- _Work request_: Please filter the data down to the lines that include the word "TextView" and copy them.

=== Supplied records ===

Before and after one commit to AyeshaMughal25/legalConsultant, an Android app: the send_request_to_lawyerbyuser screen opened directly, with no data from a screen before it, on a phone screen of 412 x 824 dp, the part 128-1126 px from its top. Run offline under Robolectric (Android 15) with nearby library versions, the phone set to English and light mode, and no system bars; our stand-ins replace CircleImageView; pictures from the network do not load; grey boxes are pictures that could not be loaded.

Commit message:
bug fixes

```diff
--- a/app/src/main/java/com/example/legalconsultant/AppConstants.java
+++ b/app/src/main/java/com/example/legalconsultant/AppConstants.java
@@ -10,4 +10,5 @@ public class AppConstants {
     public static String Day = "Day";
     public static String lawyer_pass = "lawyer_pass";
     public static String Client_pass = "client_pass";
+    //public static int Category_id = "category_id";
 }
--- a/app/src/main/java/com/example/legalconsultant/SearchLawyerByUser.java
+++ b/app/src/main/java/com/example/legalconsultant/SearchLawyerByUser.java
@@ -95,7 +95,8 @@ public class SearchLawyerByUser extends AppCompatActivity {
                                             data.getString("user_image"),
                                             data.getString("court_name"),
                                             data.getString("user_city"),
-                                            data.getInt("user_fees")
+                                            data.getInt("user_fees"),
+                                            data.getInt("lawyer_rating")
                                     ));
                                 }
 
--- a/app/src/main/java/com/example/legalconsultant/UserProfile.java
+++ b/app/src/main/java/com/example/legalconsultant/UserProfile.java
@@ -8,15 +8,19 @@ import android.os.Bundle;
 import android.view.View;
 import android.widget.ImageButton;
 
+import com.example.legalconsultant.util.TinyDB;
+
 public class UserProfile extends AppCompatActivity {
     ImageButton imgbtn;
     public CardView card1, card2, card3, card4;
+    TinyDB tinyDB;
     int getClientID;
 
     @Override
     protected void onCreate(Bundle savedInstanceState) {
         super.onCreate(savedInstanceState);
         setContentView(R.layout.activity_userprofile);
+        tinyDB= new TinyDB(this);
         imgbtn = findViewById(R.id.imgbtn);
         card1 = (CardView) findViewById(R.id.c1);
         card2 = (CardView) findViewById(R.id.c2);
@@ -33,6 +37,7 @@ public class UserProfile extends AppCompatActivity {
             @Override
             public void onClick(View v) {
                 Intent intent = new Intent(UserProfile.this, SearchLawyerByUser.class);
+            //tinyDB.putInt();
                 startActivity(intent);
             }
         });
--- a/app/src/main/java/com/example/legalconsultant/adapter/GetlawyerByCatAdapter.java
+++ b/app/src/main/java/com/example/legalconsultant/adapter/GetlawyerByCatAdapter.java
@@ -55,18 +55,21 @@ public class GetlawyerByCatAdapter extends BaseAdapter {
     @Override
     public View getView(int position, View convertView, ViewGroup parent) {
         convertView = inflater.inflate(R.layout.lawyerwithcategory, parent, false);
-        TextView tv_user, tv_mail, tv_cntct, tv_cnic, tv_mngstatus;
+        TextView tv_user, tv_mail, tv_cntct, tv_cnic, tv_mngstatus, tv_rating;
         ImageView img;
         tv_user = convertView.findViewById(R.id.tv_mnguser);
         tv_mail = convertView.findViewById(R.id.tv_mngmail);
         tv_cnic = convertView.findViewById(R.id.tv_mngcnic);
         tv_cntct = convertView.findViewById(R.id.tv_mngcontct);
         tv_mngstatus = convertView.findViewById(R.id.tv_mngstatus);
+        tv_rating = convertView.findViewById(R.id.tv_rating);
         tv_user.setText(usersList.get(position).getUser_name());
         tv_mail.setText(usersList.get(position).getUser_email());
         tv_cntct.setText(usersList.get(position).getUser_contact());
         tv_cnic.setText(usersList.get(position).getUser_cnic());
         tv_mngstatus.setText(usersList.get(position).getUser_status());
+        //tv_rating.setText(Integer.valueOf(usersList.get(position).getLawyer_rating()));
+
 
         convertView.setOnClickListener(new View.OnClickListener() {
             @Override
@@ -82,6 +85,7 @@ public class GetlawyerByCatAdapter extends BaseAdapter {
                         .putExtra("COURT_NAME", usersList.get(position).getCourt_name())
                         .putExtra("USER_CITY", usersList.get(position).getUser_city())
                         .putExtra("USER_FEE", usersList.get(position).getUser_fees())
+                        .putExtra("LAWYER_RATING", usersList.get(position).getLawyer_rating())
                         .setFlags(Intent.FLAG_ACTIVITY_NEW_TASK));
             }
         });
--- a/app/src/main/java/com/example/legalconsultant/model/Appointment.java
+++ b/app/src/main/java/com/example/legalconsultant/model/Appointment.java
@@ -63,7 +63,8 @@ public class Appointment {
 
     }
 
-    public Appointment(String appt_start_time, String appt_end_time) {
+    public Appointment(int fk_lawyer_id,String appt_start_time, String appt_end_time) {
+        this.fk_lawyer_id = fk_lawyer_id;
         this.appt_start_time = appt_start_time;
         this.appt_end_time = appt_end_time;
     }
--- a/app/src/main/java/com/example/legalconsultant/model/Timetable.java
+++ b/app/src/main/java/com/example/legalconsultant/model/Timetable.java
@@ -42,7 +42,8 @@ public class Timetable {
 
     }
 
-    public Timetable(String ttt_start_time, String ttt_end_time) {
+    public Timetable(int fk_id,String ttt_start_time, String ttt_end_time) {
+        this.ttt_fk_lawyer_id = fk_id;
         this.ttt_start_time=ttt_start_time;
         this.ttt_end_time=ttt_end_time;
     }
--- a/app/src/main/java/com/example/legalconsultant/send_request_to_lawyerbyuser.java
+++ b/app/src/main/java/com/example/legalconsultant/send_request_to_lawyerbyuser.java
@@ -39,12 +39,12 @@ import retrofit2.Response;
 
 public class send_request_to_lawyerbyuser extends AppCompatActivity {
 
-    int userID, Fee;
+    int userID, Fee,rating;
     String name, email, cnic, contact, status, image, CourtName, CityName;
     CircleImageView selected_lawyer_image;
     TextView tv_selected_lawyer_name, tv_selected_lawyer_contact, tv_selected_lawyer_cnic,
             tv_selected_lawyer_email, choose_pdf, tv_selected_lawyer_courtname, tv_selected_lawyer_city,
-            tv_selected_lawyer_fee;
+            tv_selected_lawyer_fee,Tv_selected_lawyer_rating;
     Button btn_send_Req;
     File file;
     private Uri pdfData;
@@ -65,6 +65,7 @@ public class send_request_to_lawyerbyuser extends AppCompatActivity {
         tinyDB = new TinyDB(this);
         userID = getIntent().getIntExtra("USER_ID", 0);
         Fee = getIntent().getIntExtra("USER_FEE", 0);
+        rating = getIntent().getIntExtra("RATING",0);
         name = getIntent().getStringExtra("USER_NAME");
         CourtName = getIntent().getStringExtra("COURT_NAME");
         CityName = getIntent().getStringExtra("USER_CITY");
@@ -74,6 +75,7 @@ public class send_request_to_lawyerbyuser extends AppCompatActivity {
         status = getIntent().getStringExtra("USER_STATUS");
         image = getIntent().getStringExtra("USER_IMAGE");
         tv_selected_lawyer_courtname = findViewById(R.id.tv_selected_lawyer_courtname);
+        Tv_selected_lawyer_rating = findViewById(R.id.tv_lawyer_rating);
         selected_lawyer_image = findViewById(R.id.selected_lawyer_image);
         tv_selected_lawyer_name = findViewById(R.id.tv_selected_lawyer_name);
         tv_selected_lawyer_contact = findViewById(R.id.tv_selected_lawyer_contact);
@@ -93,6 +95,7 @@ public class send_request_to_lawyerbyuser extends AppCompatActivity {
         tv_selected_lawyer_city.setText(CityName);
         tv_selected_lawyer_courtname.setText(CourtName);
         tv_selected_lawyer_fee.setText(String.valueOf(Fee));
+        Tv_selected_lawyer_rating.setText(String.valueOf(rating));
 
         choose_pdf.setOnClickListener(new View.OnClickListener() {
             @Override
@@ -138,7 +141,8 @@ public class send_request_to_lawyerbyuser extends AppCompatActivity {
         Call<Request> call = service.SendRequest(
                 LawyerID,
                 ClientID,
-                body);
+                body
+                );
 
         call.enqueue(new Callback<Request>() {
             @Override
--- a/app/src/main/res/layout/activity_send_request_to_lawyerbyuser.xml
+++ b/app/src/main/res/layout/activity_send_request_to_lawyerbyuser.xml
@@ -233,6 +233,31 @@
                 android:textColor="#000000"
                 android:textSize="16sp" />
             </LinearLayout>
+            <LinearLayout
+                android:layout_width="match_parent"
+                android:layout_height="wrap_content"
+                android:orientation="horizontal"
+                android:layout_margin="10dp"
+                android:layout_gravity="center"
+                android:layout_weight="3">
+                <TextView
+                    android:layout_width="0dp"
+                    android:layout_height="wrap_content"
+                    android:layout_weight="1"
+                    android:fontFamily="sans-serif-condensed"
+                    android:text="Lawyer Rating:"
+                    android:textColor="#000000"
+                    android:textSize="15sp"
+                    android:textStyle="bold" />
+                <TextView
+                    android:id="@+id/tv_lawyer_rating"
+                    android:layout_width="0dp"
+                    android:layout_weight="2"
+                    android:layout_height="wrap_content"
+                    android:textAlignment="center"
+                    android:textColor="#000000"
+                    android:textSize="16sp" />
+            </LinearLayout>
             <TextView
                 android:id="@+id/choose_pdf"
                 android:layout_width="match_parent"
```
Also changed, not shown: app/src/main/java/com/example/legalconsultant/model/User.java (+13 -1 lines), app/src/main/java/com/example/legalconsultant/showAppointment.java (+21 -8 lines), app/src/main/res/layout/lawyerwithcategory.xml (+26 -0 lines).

===

- _Task output_:
-        TextView tv_user, tv_mail, tv_cntct, tv_cnic, tv_mngstatus;
+        TextView tv_user, tv_mail, tv_cntct, tv_cnic, tv_mngstatus, tv_rating;
     TextView tv_selected_lawyer_name, tv_selected_lawyer_contact, tv_selected_lawyer_cnic,
+                <TextView
+                <TextView
             <TextView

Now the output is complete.